Upon successful test completion, we transition the code into the production environment. Thanks to our optimized DevOps process, our clients benefit from prompt and consistent deployments, enabling effective product updates.
7. Round-the-clock monitoring
During the DevOps rollout, we create a tight feedback loop between the client’s development and operations teams. If anything didn’t go according to plan in the build, the system generates and shares real-time incident notifications among stakeholders; this setup keeps our client informed about any alarms or notifications, allowing for rapid remediation.
Tips for overcoming challenges in DevOps implementation
As a company offering DevOps services, we've had a front-row seat to the challenges that healthcare companies often bump into on the road to the cloud. Here’s a list of detours to take if your aim is a smooth, stress-free rollout of essential features and updates.
1. Make your DevOps environment sustainable
In DevOps, the torch of code ownership is relayed among several teams, which often clock extra hours and effort due to multiple environment setups and code modifications.
Our team’s rule of thumb? Craft infrastructural blueprints as a central reference point for all stakeholders and ensure all environments mirror each other. This framework establishes a unified coding and testing platform that simplifies access, promotes ongoing development, and enhances efficiency.
2. Commit to ongoing skills development
The ability of a software team to navigate the DevOps transformation is largely tied to their ongoing professional growth. In line with the DevOps 'continuous everything' ethos, we also channel our investments into the latest tools and training to nurture robust DevOps expertise and culture within our company.
3. Leverage AI and data science tools
In the current healthtech landscape, the primary emphasis lies in integrating data science and AI/ML tools for improved data processing and, hence, enhanced patient results.
“If your company is focused on, say, oncology and experimental therapy, and you need to investigate a large amount of patient data,” says Alexey Golubev. “It’s a good idea to employ data science tools like BigQuery and DataFusion for streamlined aggregation and summarization based on specific criteria, which allows for more targeted treatment plans.”
An important aside, though: It’s imperative for DevOps engineers to rigorously evaluate the performance and security protocols of any third-party tool since they can significantly impact the functionality and the integrity of your healthcare solution.
4. Be smart about allocating your resources
When dealing with virtual machines (VMs), many gravitate towards the most powerful options expecting superior performance, yet they might not fully capitalize on all the resources those VMs offer.

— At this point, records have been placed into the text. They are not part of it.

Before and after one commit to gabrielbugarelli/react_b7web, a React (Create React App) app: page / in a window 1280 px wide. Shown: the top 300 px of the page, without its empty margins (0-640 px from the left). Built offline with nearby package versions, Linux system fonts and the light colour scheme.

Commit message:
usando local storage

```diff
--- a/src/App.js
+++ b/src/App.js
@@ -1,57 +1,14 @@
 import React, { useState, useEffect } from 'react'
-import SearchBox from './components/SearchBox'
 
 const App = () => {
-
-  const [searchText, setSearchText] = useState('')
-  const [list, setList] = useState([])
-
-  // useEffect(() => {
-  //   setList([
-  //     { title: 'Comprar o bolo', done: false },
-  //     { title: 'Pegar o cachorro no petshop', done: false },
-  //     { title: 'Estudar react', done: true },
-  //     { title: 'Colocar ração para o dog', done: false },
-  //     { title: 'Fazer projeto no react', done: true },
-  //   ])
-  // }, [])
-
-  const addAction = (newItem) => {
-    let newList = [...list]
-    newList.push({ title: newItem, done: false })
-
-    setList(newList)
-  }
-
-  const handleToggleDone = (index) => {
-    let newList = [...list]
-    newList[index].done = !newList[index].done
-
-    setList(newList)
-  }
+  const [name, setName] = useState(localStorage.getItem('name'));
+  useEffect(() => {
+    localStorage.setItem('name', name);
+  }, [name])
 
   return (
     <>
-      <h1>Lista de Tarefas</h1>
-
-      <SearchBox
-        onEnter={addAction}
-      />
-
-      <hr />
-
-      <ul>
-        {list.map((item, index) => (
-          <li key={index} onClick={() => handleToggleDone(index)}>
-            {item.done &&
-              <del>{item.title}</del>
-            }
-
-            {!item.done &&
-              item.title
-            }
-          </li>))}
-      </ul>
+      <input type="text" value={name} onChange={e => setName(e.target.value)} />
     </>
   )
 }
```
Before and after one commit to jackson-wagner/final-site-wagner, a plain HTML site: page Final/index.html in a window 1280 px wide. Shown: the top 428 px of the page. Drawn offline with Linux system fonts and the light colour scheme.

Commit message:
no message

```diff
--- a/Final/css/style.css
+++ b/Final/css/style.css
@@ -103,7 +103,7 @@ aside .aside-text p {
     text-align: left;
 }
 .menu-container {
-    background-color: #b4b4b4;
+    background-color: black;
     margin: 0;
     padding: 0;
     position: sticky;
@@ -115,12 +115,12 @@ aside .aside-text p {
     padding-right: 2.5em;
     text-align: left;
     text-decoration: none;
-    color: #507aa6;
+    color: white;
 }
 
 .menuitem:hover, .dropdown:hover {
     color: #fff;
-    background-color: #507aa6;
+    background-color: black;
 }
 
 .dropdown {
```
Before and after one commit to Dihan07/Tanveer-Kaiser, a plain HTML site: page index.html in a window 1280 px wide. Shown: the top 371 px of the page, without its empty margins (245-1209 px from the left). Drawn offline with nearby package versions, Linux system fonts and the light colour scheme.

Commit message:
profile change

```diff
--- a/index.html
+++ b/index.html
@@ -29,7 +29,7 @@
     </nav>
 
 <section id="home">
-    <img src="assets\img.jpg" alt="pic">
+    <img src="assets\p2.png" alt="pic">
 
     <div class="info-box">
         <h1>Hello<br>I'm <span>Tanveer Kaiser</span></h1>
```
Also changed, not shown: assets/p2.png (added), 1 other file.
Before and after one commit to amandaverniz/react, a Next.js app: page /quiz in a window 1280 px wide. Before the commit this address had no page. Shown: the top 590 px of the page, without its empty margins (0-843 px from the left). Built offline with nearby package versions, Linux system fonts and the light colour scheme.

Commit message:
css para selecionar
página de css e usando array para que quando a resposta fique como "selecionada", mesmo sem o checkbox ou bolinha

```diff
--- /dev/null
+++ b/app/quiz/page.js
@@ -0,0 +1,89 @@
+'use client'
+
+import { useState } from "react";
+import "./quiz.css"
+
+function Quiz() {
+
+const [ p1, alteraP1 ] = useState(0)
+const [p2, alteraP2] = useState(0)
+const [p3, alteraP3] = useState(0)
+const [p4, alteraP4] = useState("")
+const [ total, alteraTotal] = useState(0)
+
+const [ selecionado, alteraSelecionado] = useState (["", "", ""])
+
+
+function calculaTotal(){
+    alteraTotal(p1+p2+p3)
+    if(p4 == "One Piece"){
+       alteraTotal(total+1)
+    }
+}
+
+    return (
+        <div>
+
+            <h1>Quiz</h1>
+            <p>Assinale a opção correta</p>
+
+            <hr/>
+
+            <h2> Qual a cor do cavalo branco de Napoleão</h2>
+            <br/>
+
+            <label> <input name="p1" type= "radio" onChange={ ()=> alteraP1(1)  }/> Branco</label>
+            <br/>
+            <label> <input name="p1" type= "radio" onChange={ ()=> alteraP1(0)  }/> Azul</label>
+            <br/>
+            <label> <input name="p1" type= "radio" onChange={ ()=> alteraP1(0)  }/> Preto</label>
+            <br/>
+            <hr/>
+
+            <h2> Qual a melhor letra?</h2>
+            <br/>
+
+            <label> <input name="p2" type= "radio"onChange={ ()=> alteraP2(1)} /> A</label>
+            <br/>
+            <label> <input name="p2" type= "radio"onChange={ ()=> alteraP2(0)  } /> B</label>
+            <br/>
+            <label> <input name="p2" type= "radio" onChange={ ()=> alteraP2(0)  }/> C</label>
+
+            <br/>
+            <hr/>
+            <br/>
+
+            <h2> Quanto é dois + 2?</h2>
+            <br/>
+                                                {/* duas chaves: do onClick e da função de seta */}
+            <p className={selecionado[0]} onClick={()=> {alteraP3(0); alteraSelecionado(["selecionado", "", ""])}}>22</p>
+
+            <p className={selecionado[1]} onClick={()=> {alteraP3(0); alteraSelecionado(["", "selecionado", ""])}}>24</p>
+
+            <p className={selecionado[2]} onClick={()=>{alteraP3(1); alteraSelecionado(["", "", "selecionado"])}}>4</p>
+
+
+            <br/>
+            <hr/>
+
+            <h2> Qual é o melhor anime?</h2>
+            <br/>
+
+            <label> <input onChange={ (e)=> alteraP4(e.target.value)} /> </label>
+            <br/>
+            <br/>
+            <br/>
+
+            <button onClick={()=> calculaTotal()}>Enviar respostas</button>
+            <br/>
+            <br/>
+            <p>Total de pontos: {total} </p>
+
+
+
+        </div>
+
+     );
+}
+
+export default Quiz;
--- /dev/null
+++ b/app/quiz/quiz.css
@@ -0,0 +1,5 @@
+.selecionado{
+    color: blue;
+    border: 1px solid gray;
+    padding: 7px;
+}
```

Therefore, take the time to fine-tune your environment configuration to ensure you get the most bang for your buck and keep things running smoothly.
5. Hire a dedicated DevOps team
Tapping a dedicated DevOps team can significantly lighten the load for a healthcare company's internal resources, meaning it gives the in-house team the bandwidth to focus more on patient-centric objectives and less on tech roadblocks.
What’s more, over time, healthcare firms may find themselves knee-deep in technical debt from maintaining legacy systems or hasty development cycles. But guess what: Dedicated DevOps engineers can swing into action within days to perform a smooth system modernization without disturbing the current service flow.
Additionally, DevOps consulting and development companies (like ours!) offer a robust range of tooling and platform expertise.
The payoff for you? You’ll get to implement the most fitting and cost-effective solutions possible — a vital aspect for maneuvering through the intricate, ever-changing maze of healthcare technology.